I cannot now tell you how I found it - I was just searching on the Internet not soon after I had moved to New Home and was looking for something to learn. I had done European fencing in the past and while I had enjoyed it, it was not a complete sword style to me: there was no drawing, no sheathing, no practical application in what would have been real situations.
Iaijutsu, in the nine years I have practiced it, has taught me many things. Yes, it has taught me some level of using the sword as well as open hand techniques and naginata. But I would argue that it has actually taught me a great deal more.
The practice of Iai has changed my character. It has instilled in me discipline (through practice) and consistency (in practice and attending class week after week, year after year). It has taught me the practice of patience and the speed of reaction. It has taught me the importance of timing and distance - factors not important just in Iai but in life itself (everything, if you think about it, is related to timing (when and where) and distance (how far and how close).
It has also given the insight that ten year old me wanted into Japanese culture. It enabled me to return to Japan. And it has given me a new set of friends scattered all over the world but united by Iai.
It allowed me to have a basic level of understanding of the techniques of the lowest level - as I argue, I am now always the sensei of last resort, when my own sensei is unable to attend class.
It has also taught me how little I actually know - that just knowing the techniques of anything are not the same as understanding it and that only practicing the techniques in order of learning is not the same as applying them in real life - sword battles usually do not end at the first cut and must be continued until victory, just as any other situation in life. It gives me something to look forward to on the worst of days and inevitably I feel better mentally after I have been to class.
After nine years I would tell you that I am a mediocre swordsman at best, scarcely able to clear the sheath and get a cut or block.
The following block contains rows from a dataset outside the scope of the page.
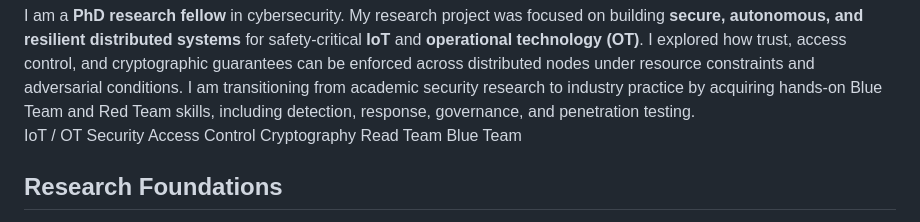
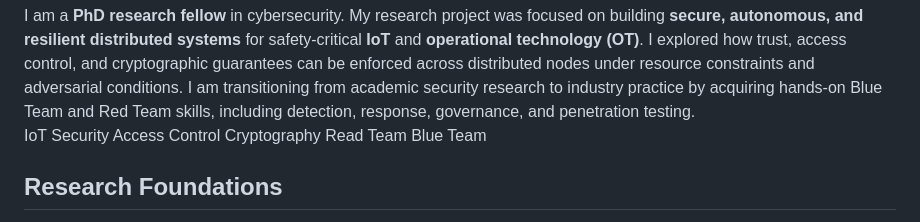
Before and after one commit to khannmohsin/khannmohsin.github.io, a Markdown page: _pages/about.md, the part around the change. GitHub-like rendering.

Commit message:
Update site

```diff
--- a/_pages/about.md
+++ b/_pages/about.md
@@ -216,7 +216,7 @@ social: true
       I explored how trust, access control, and cryptographic guarantees can be enforced across distributed nodes under resource constraints and adversarial conditions.
       I am transitioning from academic security research to industry practice by acquiring hands-on Blue Team and Red Team skills, including detection, response, governance, and penetration testing.
       <div class="abt-pills">
-        <span class="abt-pill">IoT / OT Security</span>
+        <span class="abt-pill">IoT Security</span>
         <span class="abt-pill">Access Control</span>
         <span class="abt-pill">Cryptography</span>
         <span class="abt-pill">Read Team</span>
```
But I am always comforted by the head of my order, who always reminds us that Iai mastery is a lifetime art, a journey whose destination we never quite reach.
And every day, I get to take one more step towards mastery.